The Judges’ Journal is a quarterly publication of the ABA. The article, “Forensic Handwriting Comparison Examination in the Courtroom,” appeared in a 2015 edition dedicated to topics of forensic science judges encounter when qualifying expert witnesses.
The lawsuit notes that Vastrick is certified by a different organization, the American Board of Forensic Document Examiners. Both the BFDE and the ABFDE are accredited by the Forensic Specialties Accreditation Board, a project of the U.S. Department of Justice. At the time the complaint was filed, only 14 experts were certified through BFDE, most of whom work in the private sector, while about 150 were certified through ABFDE, most of whom work in the public sector.
Seventh Circuit Judge Michael Scudder
In his article, Vastrick urged judges to look for experts with ABFDE certification and “be wary of other certifying bodies.” He also implied that the training format employed by the ABFDE is superior to those used by other certifying organizations and that only ABFDE-certified experts are “true professionals.”
After reviewing the complaint, a Chicago district judge found the article, which does not mention BFDE by name, is protected by the First Amendment as an opinion piece. Both the district and appellate courts noted, if the BFDE took issue with Vastrick’s characterization of the industry, the proper venue to contradict him was through a rebuttal piece in the same publication.

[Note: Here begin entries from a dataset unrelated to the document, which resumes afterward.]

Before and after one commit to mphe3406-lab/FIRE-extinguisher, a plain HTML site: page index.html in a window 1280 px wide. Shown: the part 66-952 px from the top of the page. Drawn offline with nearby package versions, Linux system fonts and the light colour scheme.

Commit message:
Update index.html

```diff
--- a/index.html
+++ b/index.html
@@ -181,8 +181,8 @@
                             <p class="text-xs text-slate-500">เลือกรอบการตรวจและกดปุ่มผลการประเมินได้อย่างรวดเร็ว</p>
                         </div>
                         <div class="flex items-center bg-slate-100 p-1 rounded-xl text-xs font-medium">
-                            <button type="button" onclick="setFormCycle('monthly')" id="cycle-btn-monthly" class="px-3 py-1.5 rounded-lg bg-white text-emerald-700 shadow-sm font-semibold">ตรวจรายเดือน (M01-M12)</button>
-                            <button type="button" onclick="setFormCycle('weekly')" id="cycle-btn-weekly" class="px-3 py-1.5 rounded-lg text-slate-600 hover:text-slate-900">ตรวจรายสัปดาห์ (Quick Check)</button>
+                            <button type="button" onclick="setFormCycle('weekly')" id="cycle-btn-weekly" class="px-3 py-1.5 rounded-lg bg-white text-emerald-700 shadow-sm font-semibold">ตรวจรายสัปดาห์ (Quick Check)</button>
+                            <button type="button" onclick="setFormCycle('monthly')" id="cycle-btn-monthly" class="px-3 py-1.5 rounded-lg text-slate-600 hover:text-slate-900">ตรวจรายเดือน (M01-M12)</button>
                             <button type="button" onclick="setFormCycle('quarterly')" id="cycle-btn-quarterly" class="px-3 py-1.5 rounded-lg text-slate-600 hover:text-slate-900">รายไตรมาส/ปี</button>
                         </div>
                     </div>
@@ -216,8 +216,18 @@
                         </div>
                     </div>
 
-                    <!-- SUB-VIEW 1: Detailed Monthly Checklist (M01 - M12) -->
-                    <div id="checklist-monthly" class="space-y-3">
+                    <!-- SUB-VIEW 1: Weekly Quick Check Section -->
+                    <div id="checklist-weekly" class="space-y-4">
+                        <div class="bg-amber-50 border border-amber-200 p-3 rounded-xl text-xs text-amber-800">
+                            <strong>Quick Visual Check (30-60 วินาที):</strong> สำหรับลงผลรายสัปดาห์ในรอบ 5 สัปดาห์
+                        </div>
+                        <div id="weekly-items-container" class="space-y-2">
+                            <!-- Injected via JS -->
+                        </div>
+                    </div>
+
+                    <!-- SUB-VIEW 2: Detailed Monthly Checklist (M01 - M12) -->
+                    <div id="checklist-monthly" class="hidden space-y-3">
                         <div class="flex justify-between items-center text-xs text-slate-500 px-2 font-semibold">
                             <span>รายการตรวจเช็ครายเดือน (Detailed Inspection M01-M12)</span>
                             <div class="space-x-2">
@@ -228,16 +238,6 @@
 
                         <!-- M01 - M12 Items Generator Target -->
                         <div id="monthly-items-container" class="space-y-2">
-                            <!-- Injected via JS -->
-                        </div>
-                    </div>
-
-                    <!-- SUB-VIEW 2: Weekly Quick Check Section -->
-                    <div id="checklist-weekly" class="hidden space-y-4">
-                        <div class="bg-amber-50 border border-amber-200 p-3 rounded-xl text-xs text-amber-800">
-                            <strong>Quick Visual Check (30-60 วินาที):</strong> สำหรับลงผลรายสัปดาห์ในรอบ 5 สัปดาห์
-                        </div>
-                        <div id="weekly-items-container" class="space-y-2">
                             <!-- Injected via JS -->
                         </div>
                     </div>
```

That is what the BFDE initially tried to do, according to court documents, but, frustrated with the ABA’s suggested edits, it dropped the rebuttal and filed suit instead.
After the district court dismissed its suit, the BFDE appealed, claiming it was improper that the court applied Illinois law to its claims when each of the plaintiffs is from a different state.

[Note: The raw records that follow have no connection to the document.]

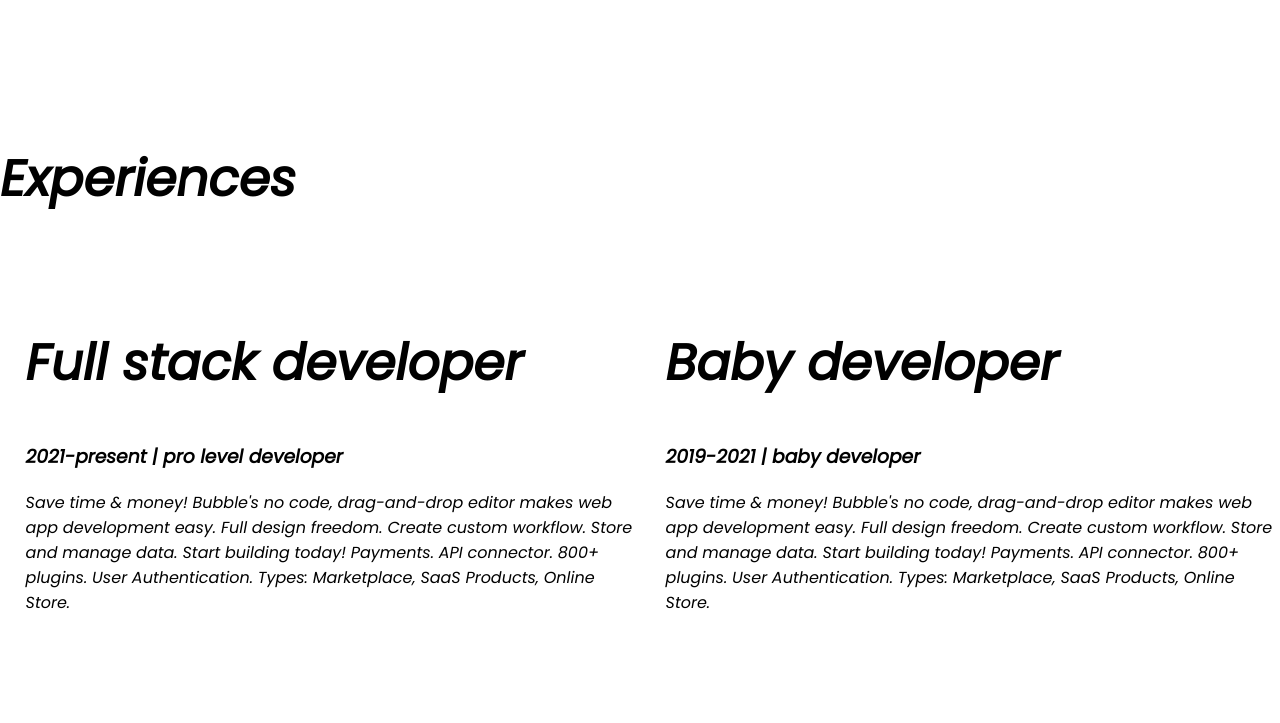
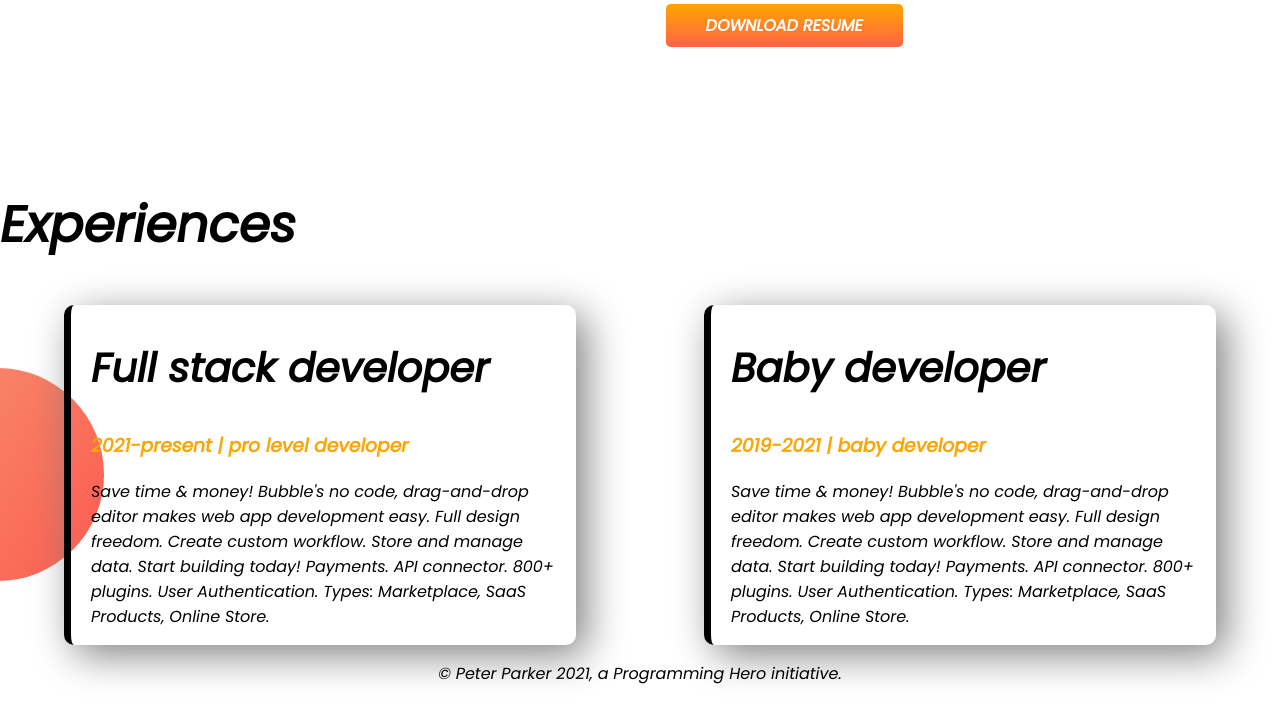
Before and after one commit to Shagor10/developer-portfolio2, a plain HTML site: page index.html in a window 1280 px wide. Shown: the part 1183-1906 px from the top of the page. After the commit the page ends 1885 px from the top, so only its background shows below. Drawn offline with Linux system fonts and the light colour scheme.

Commit message:
footer and experience added

```diff
--- a/index.html
+++ b/index.html
@@ -52,18 +52,18 @@
 
     <section>
         <h1>Experiences</h1>
-        <div class="flexible-corner">
-            <div class="half-width">
-                <h1>Full stack developer</h1>
-                <h3>2021-present | pro level developer</h3>
+        <div class="Full-stack-developer">
+            <div id="Full-stack-exp" class="experience-item">
+                <h2>Full stack developer</h2>
+                <h3><span class="orange-color"> 2021-present | pro level developer</span></h3>
                 <p>Save time & money! Bubble's no code, drag-and-drop editor makes web app development easy. Full design
                     freedom. Create custom workflow. Store and manage data. Start building today! Payments. API
                     connector.
                     800+ plugins. User Authentication. Types: Marketplace, SaaS Products, Online Store.</p>
             </div>
-            <div class="half-width">
-                <h1>Baby developer</h1>
-                <h3>2019-2021 | baby developer</h3>
+            <div id="web-dev-exp" class="experience-item">
+                <h2>Baby developer</h2>
+                <h3><span class="orange-color"> 2019-2021 | baby developer</span></h3>
                 <p>Save time & money! Bubble's no code, drag-and-drop editor makes web app development easy. Full design
                     freedom. Create custom workflow. Store and manage data. Start building today! Payments. API
                     connector.
@@ -72,6 +72,9 @@
             </div>
         </div>
     </section>
+    <footer>
+        <p>© Peter Parker 2021, a Programming Hero initiative.</p>
+    </footer>
 </body>
 
 </html>
--- a/style.css
+++ b/style.css
@@ -4,6 +4,9 @@ body{
 }
  h1{
      font-size: 50px;
+ }
+ h2{
+     font-size: 40px;
  }
 .orange-color{
     color: orange;
@@ -16,6 +19,7 @@ body{
     width: 50%;
     padding-left: 2%;
     padding-top: 2%;
+
 }
 .half-width{
     width: 50%;
@@ -26,7 +30,7 @@ body{
 .Link-Button{
     text-decoration: none;
     background-color: orange;
-    background-image: linear-gradient(orange, tomato));
+    background-image: linear-gradient(orange, tomato);
     padding: 10px 40px;
     color: white;
     font-weight: 700;
@@ -42,3 +46,31 @@ body{
     background-repeat: no-repeat;
     background-position: right;
 }
+.experience-item{
+    width: 40%;
+    margin-left: 5%;
+    margin-right: 5%;
+    border-radius: 10px;
+    padding-left: 20px;
+    padding-right: 10px;
+    box-shadow: 10px 10px 40px gray;
+}
+.Full-stack-developer{
+    background-image: url(images/exp-bg.png);
+    background-repeat: no-repeat;
+    background-position: left;
+    display: flex;
+}
+#Full-stack-exp{
+    border-left: 7px solid;
+    border-image: linear-gradient(blue cyan);
+    border-image-slice: 1;
+}
+#web-dev-exp{
+    border-left: 7px solid;
+    border-image: linear-gradient(salmon tomato);
+    border-image-slice: 1;
+}
+footer p{
+    text-align: center;
+}
```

The appellate judges dismissed this allegation, saying there were no conflicts between Illinois law and the laws of the other states in question.
Appellate judges also agreed with the district judge in finding the statements the BFDE contends were defamatory are actually protected speech.

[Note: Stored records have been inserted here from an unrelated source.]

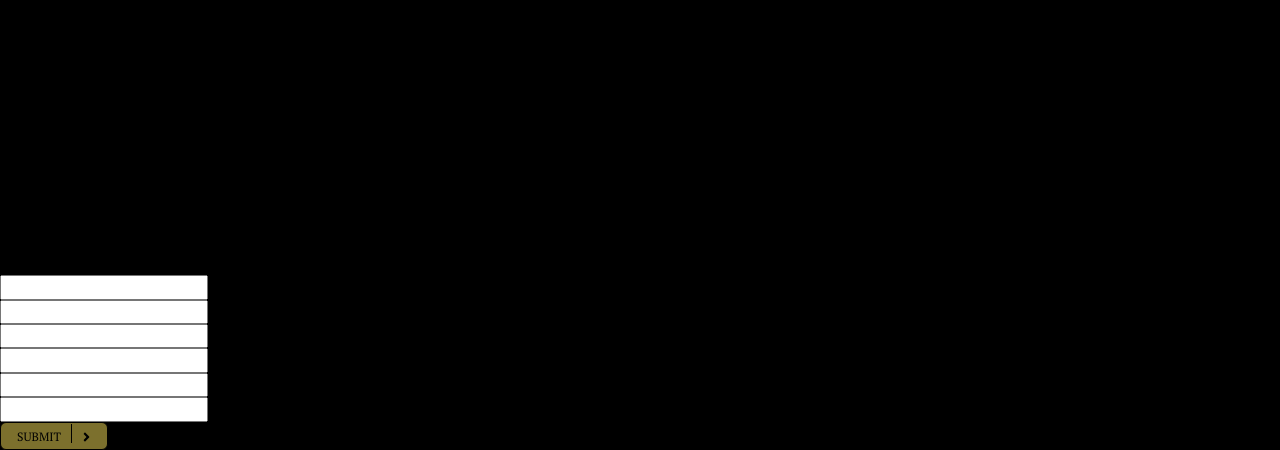
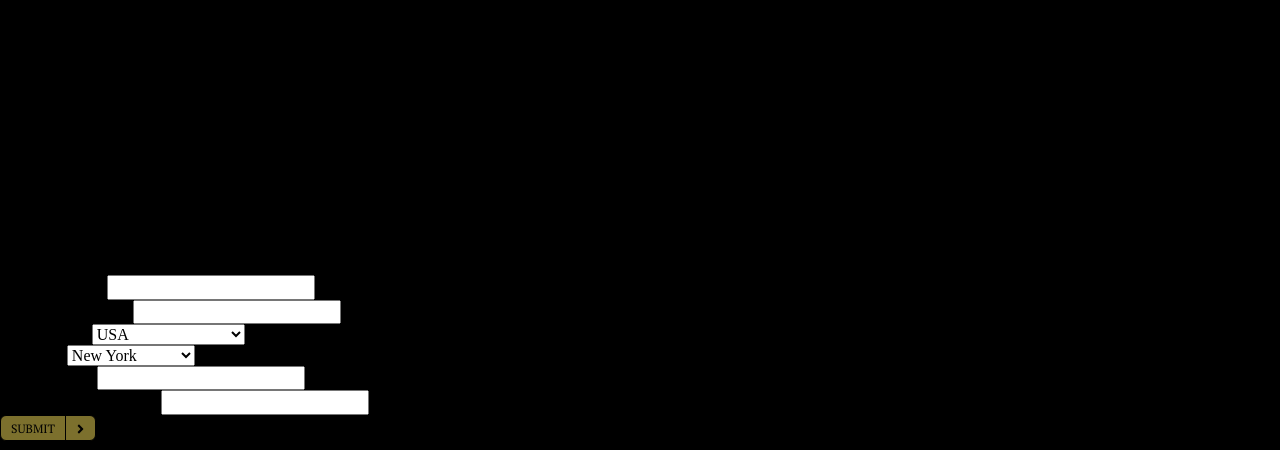
Before and after one commit to aydys/animal, a website: page src/index.html in a window 1280 px wide. Shown: the part 1352-1802 px from the top of the page. Drawn offline with Linux system fonts and the light colour scheme; a web font is replaced by a local one.

Commit message:
added event section markup

```diff
--- a/src/index.html
+++ b/src/index.html
@@ -90,37 +90,45 @@
             <h2 class="event__form-title">Event Registion</h2>
             <form action="" class="event__form-registion">
                 <div class="event__form-item">
-                    <label for="" class="event__form-caption"></label>
-                    <input type="text" class="event__form-cell">
+                    <label for="username" class="event__form-caption">Your Full Name</label>
+                    <input type="text" class="event__form-cell" id="username">
                 </div>
                 <div class="event__form-item">
-                    <label for="" class="event__form-caption"></label>
-                    <input type="text" class="event__form-cell">
+                    <label for="email" class="event__form-caption">Your Email Address</label>
+                    <input type="text" class="event__form-cell" id="email">
                 </div>
                 <div class="event__form-item">
-                    <label for="" class="event__form-caption"></label>
-                    <input type="text" class="event__form-cell">
+                    <label for="country" class="event__form-caption">Your Country</label>
+                    <select name="country" id="country">
+                        <option disabled>Select Your Country</option>
+                        <option value="co1">USA</option>
+                        <option value="co2">Canada</option>
+                    </select>
                 </div>
                 <div class="event__form-item">
-                    <label for="" class="event__form-caption"></label>
-                    <input type="text" class="event__form-cell">
+                    <label for="city" class="event__form-caption">Your City</label>
+                    <select name="city" id="city">
+                        <option disabled>Select Your City</option>
+                        <option value="ci1">New York</option>
+                        <option value="ci2">Montreal</option>
+                    </select>
                 </div>
                 <div class="event__form-item">
-                    <label for="" class="event__form-caption"></label>
-                    <input type="text" class="event__form-cell">
+                    <label for="address" class="event__form-caption">Street Address</label>
+                    <input type="text" class="event__form-cell" id="address">
                 </div>
                 <div class="event__form-item">
-                    <label for="" class="event__form-caption"></label>
-                    <input type="text" class="event__form-cell">
+                    <label for="office" class="event__form-caption">Office or Home Address</label>
+                    <input type="text" class="event__form-cell" id="office">
                 </div>
-                <button class="event__form-submit btn">
+                <div class="event__form-submit btn">
                     <div class="btn__text">submit</div>
                     <div class="btn__icon">
                             <svg aria-hidden="true" data-prefix="fas" data-icon="angle-right" class="svg-inline--fa fa-angle-right fa-w-8" role="img" xmlns="http://www.w3.org/2000/svg" width="9px" height="14px" viewBox="0 0 256 512">
                                 <path fill="currentColor" d="M224.3 273l-136 136c-9.4 9.4-24.6 9.4-33.9 0l-22.6-22.6c-9.4-9.4-9.4-24.6 0-33.9l96.4-96.4-96.4-96.4c-9.4-9.4-9.4-24.6 0-33.9L54.3 103c9.4-9.4 24.6-9.4 33.9 0l136 136c9.5 9.4 9.5 24.6.1 34z"></path>
                             </svg>
                     </div>
-                </button>
+                </div>
             </form>
         </div>
     </section>
```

“Opinions that do not misstate facts are protected not only by Illinois law but also by the First Amendment, and that is so even when the opinions concern one of the five defamation per se categories under Illinois law,” Seventh Circuit Judge Michael Scudder Jr. wrote in the court's opinion. “Context is key, as it matters not only what was said, but who said it, where it was said, and the broader setting of the challenged statements.”
Anyone reading Vastrick’s article would be able to tell that The Judges’ Journal is targeted at judges and that the article reflects “but one practicing expert’s view on how judges should attend to their gatekeeping obligations,” Scudder wrote. He noted that in the article, Vastrick spoke in the first person and presented his views as suggestions based upon his personal experience. The statements the BFDE claimed as defamatory were all too vague to be applied to any one target, the court wrote. The magazine itself also carries a note to readers identifying the articles as “the opinions of the authors alone.”
The article’s status as an opinion piece also protects it from the deceptive advertising claim, the court said, as the statute forbids only misrepresentation of fact.
The BFDE, which had sought damages of more than $200,000 per plaintiff, also lost on its appeal of abuse of discretion by the district court. The judge had refused to grant the BFDE leave to amend its complaint, finding that there is no way the allegations could be stated that would overcome the article’s First Amendment protections. The appellate judges agreed, allowing the BFDE to file an amended complaint would have been futile.
The appeal was heard by Scudder, Seventh Circuit Chief Judge Diane P. Wood and Circuit Judge Amy J. St. Eve.
The plaintiffs have been represented in the action by Cobb & Waites PLLC,of Madison, Tenn.
The defendants have been represented by Adams and Reese LLP, of Memphis, Tenn., and Miller Korzenik Sommers, of New York.